Edit difference data
>>>

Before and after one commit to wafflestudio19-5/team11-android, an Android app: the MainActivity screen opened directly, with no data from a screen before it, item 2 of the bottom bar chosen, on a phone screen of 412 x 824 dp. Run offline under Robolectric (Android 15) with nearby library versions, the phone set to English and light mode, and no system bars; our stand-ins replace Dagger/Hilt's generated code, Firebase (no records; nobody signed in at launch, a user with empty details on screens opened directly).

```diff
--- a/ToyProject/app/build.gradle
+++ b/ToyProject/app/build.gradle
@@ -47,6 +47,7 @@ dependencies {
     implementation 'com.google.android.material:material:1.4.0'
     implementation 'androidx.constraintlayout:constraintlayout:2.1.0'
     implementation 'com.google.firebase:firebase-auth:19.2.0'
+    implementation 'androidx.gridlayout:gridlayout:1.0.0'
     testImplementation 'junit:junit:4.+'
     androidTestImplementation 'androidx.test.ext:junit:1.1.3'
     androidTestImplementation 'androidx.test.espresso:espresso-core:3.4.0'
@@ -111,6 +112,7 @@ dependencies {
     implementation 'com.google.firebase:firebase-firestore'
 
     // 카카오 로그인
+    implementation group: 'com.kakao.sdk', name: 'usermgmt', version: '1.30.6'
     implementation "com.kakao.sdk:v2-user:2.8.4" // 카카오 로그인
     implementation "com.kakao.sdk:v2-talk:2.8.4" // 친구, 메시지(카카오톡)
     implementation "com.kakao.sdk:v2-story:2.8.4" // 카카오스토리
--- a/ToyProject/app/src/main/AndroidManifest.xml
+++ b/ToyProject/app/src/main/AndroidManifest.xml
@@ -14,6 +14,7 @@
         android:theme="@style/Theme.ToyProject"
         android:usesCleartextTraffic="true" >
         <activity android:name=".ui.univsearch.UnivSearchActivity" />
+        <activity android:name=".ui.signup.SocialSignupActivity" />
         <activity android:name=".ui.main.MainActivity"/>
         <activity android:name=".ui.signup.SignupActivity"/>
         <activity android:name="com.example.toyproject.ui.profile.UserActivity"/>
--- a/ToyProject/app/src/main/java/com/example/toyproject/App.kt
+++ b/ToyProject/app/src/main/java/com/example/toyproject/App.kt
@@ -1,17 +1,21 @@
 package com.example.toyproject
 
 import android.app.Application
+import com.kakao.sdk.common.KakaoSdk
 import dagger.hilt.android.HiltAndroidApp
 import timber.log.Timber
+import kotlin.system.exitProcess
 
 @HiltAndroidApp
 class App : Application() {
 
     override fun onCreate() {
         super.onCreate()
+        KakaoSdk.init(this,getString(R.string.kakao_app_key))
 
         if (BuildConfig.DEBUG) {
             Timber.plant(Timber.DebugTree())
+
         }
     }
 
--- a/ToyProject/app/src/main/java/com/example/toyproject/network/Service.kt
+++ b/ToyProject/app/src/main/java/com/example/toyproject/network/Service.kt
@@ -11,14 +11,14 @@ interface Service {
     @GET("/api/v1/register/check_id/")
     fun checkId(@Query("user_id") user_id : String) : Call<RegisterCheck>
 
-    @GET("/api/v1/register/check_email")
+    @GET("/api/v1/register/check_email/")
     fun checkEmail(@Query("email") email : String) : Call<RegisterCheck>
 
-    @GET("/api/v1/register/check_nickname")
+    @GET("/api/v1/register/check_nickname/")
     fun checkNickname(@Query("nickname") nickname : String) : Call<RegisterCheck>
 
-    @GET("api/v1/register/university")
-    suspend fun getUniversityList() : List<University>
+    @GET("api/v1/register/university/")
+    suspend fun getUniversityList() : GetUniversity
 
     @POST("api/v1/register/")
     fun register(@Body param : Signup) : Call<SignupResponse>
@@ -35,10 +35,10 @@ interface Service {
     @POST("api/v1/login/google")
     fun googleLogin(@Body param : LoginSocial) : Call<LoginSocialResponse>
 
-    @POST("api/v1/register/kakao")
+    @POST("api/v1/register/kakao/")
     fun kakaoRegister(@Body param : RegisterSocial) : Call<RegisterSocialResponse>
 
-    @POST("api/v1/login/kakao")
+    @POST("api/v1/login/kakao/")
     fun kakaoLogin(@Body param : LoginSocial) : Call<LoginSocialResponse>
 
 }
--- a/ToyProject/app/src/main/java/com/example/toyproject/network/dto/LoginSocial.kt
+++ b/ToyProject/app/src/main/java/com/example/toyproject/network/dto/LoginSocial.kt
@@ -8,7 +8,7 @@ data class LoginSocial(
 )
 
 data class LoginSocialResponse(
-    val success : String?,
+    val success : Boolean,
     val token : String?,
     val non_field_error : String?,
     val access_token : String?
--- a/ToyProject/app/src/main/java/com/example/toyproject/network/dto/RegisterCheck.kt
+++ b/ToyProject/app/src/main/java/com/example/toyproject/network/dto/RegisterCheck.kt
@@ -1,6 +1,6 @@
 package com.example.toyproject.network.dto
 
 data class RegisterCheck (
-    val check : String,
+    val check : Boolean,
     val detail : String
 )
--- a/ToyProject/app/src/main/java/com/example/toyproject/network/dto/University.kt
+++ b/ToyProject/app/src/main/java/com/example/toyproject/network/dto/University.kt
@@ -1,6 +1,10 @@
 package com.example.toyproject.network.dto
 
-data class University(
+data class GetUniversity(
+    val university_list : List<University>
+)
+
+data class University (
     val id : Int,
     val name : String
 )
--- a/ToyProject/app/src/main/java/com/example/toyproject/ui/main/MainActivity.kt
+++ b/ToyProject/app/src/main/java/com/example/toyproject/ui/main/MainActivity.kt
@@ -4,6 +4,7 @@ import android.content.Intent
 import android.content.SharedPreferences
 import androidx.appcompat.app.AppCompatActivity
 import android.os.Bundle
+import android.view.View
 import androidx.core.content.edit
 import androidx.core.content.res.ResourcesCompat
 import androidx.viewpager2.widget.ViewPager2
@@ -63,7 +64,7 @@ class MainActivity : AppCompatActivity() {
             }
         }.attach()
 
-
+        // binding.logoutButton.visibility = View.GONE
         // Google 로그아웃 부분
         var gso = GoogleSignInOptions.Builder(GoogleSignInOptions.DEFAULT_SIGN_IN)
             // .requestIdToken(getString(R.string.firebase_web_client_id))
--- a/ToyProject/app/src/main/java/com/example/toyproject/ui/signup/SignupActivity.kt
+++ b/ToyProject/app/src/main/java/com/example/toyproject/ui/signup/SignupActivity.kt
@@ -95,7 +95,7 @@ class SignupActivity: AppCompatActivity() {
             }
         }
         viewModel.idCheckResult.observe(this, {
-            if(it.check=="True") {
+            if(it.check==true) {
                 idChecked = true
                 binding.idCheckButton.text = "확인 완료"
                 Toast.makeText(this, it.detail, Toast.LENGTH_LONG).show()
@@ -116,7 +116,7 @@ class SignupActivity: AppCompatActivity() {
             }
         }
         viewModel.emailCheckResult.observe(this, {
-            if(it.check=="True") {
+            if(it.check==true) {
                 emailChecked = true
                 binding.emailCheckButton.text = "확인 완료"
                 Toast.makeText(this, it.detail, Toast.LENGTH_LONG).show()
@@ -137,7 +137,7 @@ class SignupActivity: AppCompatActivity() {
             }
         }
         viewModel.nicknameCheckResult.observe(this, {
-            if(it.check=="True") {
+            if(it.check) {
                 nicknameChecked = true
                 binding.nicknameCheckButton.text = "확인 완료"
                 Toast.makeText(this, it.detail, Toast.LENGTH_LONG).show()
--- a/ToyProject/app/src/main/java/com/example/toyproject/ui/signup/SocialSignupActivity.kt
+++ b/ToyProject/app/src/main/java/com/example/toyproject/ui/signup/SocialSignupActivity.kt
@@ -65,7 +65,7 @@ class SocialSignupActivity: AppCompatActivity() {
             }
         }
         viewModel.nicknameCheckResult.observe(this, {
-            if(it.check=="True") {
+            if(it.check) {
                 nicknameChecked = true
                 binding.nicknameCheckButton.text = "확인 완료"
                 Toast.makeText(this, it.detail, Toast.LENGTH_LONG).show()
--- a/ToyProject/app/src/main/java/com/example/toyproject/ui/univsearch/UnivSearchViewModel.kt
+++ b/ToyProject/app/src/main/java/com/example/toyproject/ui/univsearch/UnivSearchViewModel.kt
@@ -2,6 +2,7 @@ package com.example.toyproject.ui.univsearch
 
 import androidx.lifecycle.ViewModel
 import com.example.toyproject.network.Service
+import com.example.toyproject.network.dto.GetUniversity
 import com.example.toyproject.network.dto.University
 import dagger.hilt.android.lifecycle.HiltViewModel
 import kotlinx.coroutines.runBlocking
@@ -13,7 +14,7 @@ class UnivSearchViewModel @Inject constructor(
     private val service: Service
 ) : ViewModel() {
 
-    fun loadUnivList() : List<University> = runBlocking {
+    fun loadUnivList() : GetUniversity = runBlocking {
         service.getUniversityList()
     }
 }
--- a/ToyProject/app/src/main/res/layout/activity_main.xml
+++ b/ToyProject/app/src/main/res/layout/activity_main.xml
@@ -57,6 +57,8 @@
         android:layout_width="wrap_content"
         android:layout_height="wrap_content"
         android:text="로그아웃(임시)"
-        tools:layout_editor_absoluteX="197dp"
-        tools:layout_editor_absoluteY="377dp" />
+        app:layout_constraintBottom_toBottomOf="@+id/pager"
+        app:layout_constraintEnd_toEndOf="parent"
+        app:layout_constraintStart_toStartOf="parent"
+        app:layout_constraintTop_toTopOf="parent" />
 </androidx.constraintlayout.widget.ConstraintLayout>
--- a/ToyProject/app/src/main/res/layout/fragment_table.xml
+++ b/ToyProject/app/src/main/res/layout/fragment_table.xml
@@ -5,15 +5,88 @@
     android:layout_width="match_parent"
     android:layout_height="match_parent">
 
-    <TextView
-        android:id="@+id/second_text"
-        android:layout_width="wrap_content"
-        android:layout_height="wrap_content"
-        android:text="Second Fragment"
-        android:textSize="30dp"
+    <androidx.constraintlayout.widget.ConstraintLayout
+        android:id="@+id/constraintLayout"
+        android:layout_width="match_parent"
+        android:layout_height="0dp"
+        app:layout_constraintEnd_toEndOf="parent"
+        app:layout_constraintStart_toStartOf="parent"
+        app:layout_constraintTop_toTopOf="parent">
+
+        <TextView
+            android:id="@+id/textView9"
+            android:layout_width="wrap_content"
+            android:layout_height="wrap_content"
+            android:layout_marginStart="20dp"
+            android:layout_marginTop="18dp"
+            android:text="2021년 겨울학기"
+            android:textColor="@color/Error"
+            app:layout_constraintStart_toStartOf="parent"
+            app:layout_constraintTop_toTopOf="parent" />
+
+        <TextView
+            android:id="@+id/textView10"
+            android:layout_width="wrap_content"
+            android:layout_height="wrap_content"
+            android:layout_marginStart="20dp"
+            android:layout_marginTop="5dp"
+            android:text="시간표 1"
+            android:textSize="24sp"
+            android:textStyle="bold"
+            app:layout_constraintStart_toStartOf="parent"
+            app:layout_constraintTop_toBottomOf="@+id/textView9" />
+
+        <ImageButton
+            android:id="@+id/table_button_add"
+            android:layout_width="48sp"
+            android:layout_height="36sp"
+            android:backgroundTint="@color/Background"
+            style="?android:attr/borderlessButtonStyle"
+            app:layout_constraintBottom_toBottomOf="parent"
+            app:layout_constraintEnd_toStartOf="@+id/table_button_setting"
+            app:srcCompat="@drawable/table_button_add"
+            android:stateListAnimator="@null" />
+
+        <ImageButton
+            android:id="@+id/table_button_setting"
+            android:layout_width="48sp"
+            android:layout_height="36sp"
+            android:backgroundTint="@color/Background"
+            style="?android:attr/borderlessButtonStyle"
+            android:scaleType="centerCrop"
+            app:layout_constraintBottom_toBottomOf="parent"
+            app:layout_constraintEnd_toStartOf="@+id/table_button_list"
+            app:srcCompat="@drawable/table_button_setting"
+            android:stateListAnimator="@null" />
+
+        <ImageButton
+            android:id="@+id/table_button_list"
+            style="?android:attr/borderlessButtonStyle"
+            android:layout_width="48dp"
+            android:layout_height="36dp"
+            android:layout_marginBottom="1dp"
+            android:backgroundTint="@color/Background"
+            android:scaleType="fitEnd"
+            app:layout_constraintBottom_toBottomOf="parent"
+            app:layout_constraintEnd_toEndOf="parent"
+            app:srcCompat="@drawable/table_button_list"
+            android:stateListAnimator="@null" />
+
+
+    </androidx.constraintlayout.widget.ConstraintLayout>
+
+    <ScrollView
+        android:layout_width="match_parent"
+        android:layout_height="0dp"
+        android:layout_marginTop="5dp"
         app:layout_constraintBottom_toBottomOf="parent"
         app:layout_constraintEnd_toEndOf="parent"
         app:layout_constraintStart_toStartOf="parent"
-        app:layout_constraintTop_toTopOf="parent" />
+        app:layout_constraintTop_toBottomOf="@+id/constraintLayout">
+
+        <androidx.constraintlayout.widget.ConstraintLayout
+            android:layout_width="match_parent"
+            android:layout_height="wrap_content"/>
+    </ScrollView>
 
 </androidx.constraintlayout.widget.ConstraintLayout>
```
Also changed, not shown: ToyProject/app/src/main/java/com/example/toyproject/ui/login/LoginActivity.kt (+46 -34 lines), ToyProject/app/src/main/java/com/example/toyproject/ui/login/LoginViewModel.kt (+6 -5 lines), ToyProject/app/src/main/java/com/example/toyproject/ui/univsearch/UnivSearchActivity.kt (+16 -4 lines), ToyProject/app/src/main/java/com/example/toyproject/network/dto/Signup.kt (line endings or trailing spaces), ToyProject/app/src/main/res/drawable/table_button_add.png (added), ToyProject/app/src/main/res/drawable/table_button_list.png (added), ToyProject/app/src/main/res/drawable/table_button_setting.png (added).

<<<
>>>

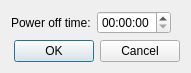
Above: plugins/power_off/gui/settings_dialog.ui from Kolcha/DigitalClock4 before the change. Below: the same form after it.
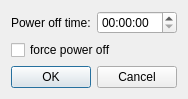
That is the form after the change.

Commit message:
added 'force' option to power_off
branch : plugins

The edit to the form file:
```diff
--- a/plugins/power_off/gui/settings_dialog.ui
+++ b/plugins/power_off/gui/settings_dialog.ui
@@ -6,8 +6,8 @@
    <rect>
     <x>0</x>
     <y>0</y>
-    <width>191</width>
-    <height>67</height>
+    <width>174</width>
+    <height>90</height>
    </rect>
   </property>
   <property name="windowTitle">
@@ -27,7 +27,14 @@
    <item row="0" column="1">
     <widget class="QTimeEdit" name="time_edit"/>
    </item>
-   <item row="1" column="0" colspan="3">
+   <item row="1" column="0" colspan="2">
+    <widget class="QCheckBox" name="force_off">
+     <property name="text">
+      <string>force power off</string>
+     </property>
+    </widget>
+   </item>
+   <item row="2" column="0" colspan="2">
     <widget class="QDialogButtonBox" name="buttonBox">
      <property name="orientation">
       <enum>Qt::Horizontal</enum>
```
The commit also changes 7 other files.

<<<
>>>

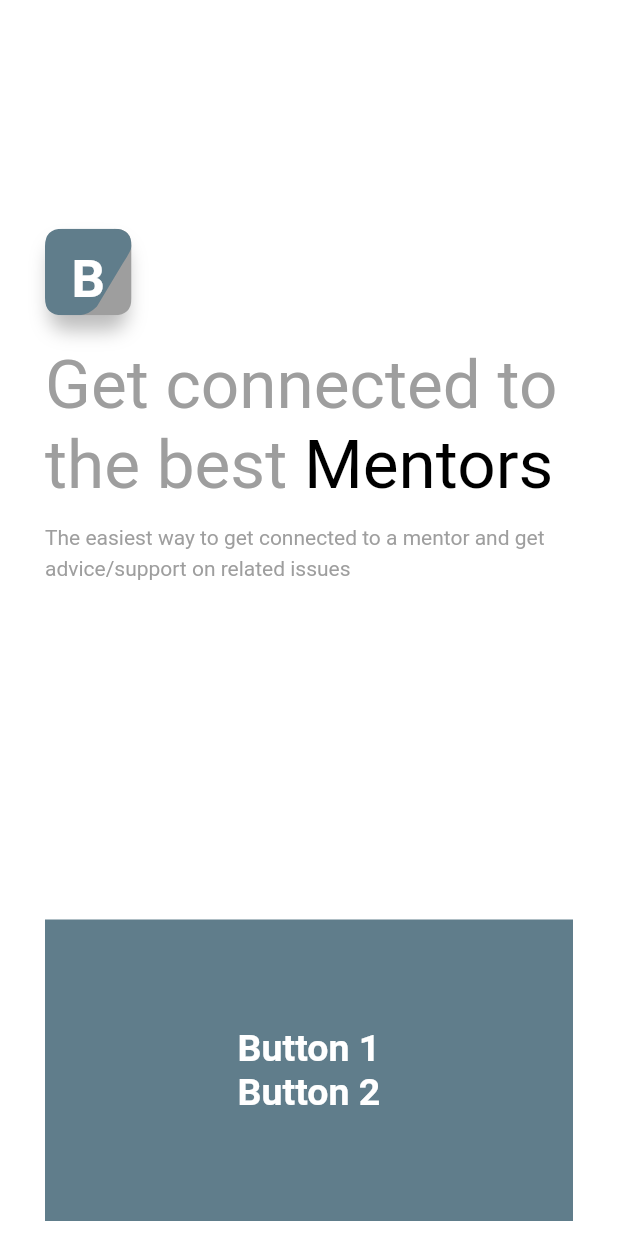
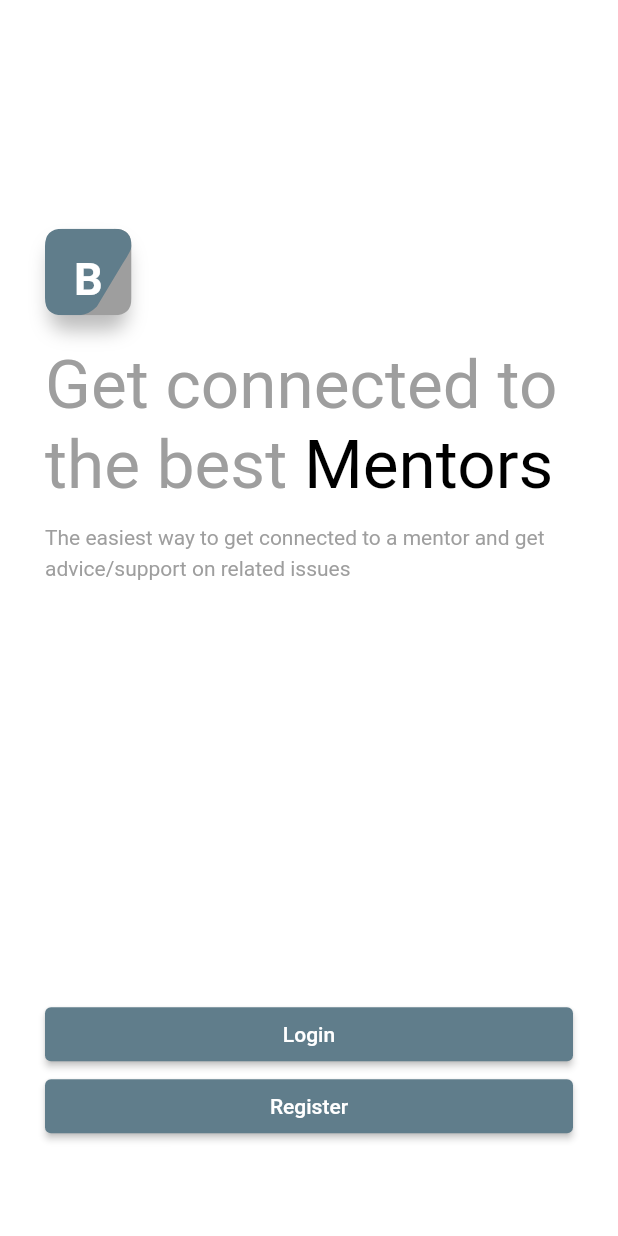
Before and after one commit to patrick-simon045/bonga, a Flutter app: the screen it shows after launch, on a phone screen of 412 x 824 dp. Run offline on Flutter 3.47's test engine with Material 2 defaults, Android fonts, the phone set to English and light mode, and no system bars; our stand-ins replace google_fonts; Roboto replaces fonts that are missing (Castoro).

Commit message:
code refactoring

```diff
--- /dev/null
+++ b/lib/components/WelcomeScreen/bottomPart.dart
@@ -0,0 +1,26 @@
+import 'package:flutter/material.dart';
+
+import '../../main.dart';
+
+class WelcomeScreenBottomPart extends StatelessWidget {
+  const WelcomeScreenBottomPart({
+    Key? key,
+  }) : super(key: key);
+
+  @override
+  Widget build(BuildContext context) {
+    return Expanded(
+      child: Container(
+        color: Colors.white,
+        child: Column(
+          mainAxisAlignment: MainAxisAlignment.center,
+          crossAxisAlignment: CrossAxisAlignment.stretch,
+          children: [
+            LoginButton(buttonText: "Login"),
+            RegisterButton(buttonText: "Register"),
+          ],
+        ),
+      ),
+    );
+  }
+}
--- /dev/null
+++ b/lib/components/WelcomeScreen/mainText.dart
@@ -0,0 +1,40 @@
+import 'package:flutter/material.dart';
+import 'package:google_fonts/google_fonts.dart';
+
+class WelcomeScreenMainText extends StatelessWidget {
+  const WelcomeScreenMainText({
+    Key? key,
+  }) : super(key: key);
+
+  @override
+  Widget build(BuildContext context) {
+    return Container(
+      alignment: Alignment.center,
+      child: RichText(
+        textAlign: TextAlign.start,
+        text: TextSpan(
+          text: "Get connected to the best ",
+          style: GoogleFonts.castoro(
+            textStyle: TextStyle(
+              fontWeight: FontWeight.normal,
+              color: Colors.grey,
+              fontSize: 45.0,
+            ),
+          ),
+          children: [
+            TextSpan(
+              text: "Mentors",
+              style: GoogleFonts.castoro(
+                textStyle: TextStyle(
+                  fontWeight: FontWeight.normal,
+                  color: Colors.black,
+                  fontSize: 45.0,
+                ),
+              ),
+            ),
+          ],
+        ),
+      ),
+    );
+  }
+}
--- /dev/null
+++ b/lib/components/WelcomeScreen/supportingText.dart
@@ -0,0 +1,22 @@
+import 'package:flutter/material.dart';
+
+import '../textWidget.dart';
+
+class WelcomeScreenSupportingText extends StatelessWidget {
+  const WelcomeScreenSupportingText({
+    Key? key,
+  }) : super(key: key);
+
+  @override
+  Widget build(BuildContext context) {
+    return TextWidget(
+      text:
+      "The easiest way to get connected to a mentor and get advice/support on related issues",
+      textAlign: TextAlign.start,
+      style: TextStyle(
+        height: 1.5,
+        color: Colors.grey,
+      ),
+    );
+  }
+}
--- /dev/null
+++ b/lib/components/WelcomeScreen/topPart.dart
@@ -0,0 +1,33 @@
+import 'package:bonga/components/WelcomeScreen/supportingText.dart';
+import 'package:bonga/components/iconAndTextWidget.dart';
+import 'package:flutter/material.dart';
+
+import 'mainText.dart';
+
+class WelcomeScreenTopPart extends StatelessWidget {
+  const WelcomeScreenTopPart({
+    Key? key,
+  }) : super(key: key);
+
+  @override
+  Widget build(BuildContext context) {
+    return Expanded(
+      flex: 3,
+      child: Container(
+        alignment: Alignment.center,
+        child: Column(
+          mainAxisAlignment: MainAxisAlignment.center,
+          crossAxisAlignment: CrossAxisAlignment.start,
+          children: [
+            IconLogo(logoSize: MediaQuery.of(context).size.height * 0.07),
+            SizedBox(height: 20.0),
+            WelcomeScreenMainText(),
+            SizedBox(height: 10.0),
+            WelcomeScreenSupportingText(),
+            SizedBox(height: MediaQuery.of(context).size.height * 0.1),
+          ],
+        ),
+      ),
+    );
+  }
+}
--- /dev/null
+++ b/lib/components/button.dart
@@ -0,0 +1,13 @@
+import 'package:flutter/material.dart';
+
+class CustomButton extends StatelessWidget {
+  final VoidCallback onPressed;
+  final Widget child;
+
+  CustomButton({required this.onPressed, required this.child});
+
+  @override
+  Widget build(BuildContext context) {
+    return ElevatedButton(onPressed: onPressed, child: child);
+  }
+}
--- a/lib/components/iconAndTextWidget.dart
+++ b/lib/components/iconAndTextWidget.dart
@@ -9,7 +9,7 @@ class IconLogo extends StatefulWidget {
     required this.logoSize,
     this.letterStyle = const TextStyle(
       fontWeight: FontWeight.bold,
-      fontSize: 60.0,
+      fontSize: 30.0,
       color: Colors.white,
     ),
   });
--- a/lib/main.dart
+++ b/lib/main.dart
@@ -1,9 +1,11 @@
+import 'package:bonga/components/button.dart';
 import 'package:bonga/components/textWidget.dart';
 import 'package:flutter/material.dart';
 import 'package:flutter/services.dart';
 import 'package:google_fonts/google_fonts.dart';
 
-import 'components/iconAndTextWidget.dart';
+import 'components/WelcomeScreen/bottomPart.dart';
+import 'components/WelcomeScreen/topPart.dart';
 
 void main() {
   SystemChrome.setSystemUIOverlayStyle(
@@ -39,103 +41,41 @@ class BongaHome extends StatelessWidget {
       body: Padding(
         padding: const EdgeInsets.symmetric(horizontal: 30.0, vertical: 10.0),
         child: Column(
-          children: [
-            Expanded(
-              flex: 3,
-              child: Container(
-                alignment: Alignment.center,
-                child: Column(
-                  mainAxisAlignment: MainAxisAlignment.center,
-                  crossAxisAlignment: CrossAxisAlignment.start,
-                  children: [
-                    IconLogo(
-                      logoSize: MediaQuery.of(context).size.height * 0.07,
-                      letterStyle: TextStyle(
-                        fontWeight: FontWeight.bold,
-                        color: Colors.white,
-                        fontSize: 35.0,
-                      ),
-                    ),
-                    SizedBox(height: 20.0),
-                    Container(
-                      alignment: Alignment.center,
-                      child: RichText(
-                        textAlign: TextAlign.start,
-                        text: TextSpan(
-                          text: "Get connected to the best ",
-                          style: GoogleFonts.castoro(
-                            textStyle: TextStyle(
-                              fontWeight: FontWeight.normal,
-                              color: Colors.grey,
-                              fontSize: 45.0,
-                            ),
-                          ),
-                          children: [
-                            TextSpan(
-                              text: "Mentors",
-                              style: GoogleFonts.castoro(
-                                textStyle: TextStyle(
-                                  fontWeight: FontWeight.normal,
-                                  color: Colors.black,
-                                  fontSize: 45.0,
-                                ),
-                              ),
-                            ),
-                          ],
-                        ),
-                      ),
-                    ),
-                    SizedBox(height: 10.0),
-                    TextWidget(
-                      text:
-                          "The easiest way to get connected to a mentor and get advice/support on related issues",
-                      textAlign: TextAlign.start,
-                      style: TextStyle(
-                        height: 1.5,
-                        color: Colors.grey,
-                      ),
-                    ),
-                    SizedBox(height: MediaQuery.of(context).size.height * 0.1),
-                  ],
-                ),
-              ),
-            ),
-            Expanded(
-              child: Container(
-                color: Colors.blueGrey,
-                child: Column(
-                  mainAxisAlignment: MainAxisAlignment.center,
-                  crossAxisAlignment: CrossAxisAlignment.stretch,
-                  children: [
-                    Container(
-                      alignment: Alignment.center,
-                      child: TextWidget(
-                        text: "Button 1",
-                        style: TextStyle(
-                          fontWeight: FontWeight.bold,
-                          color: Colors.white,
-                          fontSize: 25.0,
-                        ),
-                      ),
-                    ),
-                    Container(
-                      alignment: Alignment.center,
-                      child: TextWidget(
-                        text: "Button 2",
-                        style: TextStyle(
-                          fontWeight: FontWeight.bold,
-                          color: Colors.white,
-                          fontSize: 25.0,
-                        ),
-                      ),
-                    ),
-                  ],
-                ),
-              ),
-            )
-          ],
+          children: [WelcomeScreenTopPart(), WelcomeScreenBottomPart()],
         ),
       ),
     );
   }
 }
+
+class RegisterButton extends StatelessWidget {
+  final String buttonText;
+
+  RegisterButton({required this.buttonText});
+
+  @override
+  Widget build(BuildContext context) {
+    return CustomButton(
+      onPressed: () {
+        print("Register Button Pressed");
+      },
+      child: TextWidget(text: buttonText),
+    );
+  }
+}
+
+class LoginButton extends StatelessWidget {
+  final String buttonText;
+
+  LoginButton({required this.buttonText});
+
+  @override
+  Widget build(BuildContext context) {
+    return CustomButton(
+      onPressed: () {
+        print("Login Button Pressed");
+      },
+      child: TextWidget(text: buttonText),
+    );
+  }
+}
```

<<<

Instructions for the task |
In the records above, find each line with the word "FontWeight" and copy it.

Response for this exercise |
+              fontWeight: FontWeight.normal,
+                  fontWeight: FontWeight.normal,
       fontWeight: FontWeight.bold,
-                        fontWeight: FontWeight.bold,
-                              fontWeight: FontWeight.normal,
-                                  fontWeight: FontWeight.normal,
-                          fontWeight: FontWeight.bold,
-                          fontWeight: FontWeight.bold,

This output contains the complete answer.